INPUT MATERIAL Block Start
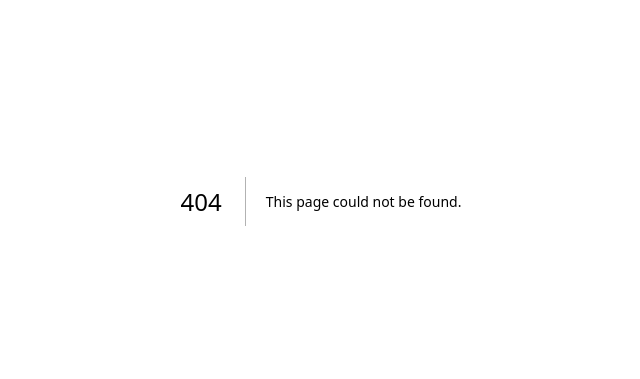
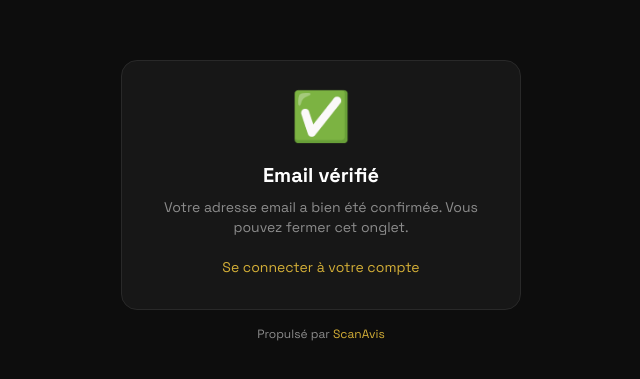
Before and after one commit to skyfun06/QR-Optimiser, a Next.js app: page /confirmed in a window 1280 px wide. Before the commit this address had no page. Shown: the part 199-578 px from the top of the page, without its empty margins (319-959 px from the left). Built offline with nearby package versions, Linux system fonts and the light colour scheme.

Commit message:
fix: signup

```diff
--- /dev/null
+++ b/app/(auth)/confirmed/page.tsx
@@ -0,0 +1,20 @@
+export default function ConfirmedPage() {
+  return (
+    <div className="w-full h-[100vh] flex flex-col justify-center items-center gap-4">
+      <div className="w-[400px] flex flex-col justify-center items-center gap-5 p-8 bg-[#171717] border border-[#292929] rounded-2xl text-center">
+        <span className="text-5xl">✅</span>
+        <div className="flex flex-col items-center gap-2">
+          <h2 className="text-xl font-bold text-white">Email vérifié</h2>
+          <p className="text-sm text-[#8c8c8c]">
+            Votre adresse email a bien été confirmée.
+            Vous pouvez fermer cet onglet.
+          </p>
+        </div>
+        <a href="/login" className="text-sm text-gold hover:underline">
+          Se connecter à votre compte
+        </a>
+      </div>
+      <p className="text-xs text-[#8c8c8c]">Propulsé par <span className="text-gold">ScanAvis</span></p>
+    </div>
+  )
+}
--- a/app/(auth)/login/page.tsx
+++ b/app/(auth)/login/page.tsx
@@ -1,12 +1,14 @@
 'use client'
 
 import { useState } from 'react'
-import { useRouter } from 'next/navigation'
+import { useRouter, useSearchParams } from 'next/navigation'
 import { supabase } from '@/lib/supabase'
-import Link from 'next/link'
+import { Suspense } from 'react'
 
-export default function LoginPage() {
+function LoginContent() {
   const router = useRouter()
+  const searchParams = useSearchParams()
+  const emailConfirmed = searchParams.get('confirmed') === 'true'
   const [email, setEmail] = useState('')
   const [password, setPassword] = useState('')
   const [loading, setLoading] = useState(false)
@@ -32,6 +34,12 @@ export default function LoginPage() {
 
   return (
     <div className="w-full h-[100vh] flex flex-col justify-center items-center gap-4">
+        {emailConfirmed && (
+          <div className="w-[400px] flex flex-row items-center gap-3 px-4 py-3 bg-green-950 border border-green-800 rounded-xl text-sm text-green-400">
+            <span>✅</span>
+            <span>Email confirmé ! Connectez-vous pour accéder à votre compte.</span>
+          </div>
+        )}
         <div className="w-[400px] flex flex-col justify-center items-center gap-6 p-6 bg-[#171717] border border-[#222222] rounded-xl">
             <div className="w-full flex flex-col justify-center items-center gap-2">
                 <h1 className="text-2xl font-bold text-gold">ScanAvis</h1>
@@ -78,3 +86,11 @@ export default function LoginPage() {
     </div>
   )
 }
+
+export default function LoginPage() {
+  return (
+    <Suspense fallback={null}>
+      <LoginContent />
+    </Suspense>
+  )
+}
--- a/app/auth/callback/route.ts
+++ b/app/auth/callback/route.ts
@@ -29,5 +29,5 @@ export async function GET(request: NextRequest) {
     await supabase.auth.exchangeCodeForSession(code)
   }
 
-  return NextResponse.redirect(`${process.env.NEXT_PUBLIC_APP_URL}/dashboard`)
+  return NextResponse.redirect(`${process.env.NEXT_PUBLIC_APP_URL}/confirmed`)
 }
```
INPUT MATERIAL Block End
- [YOUR TASK]:
A complete and exact copy of the records is required. Exclude the pictures.

- [TASK OUTPUT]:
Before and after one commit to skyfun06/QR-Optimiser, a Next.js app: page /confirmed in a window 1280 px wide. Before the commit this address had no page. Shown: the part 199-578 px from the top of the page, without its empty margins (319-959 px from the left). Built offline with nearby package versions, Linux system fonts and the light colour scheme.

Commit message:
fix: signup

```diff
--- /dev/null
+++ b/app/(auth)/confirmed/page.tsx
@@ -0,0 +1,20 @@
+export default function ConfirmedPage() {
+  return (
+    <div className="w-full h-[100vh] flex flex-col justify-center items-center gap-4">
+      <div className="w-[400px] flex flex-col justify-center items-center gap-5 p-8 bg-[#171717] border border-[#292929] rounded-2xl text-center">
+        <span className="text-5xl">✅</span>
+        <div className="flex flex-col items-center gap-2">
+          <h2 className="text-xl font-bold text-white">Email vérifié</h2>
+          <p className="text-sm text-[#8c8c8c]">
+            Votre adresse email a bien été confirmée.
+            Vous pouvez fermer cet onglet.
+          </p>
+        </div>
+        <a href="/login" className="text-sm text-gold hover:underline">
+          Se connecter à votre compte
+        </a>
+      </div>
+      <p className="text-xs text-[#8c8c8c]">Propulsé par <span className="text-gold">ScanAvis</span></p>
+    </div>
+  )
+}
--- a/app/(auth)/login/page.tsx
+++ b/app/(auth)/login/page.tsx
@@ -1,12 +1,14 @@
 'use client'
 
 import { useState } from 'react'
-import { useRouter } from 'next/navigation'
+import { useRouter, useSearchParams } from 'next/navigation'
 import { supabase } from '@/lib/supabase'
-import Link from 'next/link'
+import { Suspense } from 'react'
 
-export default function LoginPage() {
+function LoginContent() {
   const router = useRouter()
+  const searchParams = useSearchParams()
+  const emailConfirmed = searchParams.get('confirmed') === 'true'
   const [email, setEmail] = useState('')
   const [password, setPassword] = useState('')
   const [loading, setLoading] = useState(false)
@@ -32,6 +34,12 @@ export default function LoginPage() {
 
   return (
     <div className="w-full h-[100vh] flex flex-col justify-center items-center gap-4">
+        {emailConfirmed && (
+          <div className="w-[400px] flex flex-row items-center gap-3 px-4 py-3 bg-green-950 border border-green-800 rounded-xl text-sm text-green-400">
+            <span>✅</span>
+            <span>Email confirmé ! Connectez-vous pour accéder à votre compte.</span>
+          </div>
+        )}
         <div className="w-[400px] flex flex-col justify-center items-center gap-6 p-6 bg-[#171717] border border-[#222222] rounded-xl">
             <div className="w-full flex flex-col justify-center items-center gap-2">
                 <h1 className="text-2xl font-bold text-gold">ScanAvis</h1>
@@ -78,3 +86,11 @@ export default function LoginPage() {
     </div>
   )
 }
+
+export default function LoginPage() {
+  return (
+    <Suspense fallback={null}>
+      <LoginContent />
+    </Suspense>
+  )
+}
--- a/app/auth/callback/route.ts
+++ b/app/auth/callback/route.ts
@@ -29,5 +29,5 @@ export async function GET(request: NextRequest) {
     await supabase.auth.exchangeCodeForSession(code)
   }
 
-  return NextResponse.redirect(`${process.env.NEXT_PUBLIC_APP_URL}/dashboard`)
+  return NextResponse.redirect(`${process.env.NEXT_PUBLIC_APP_URL}/confirmed`)
 }
```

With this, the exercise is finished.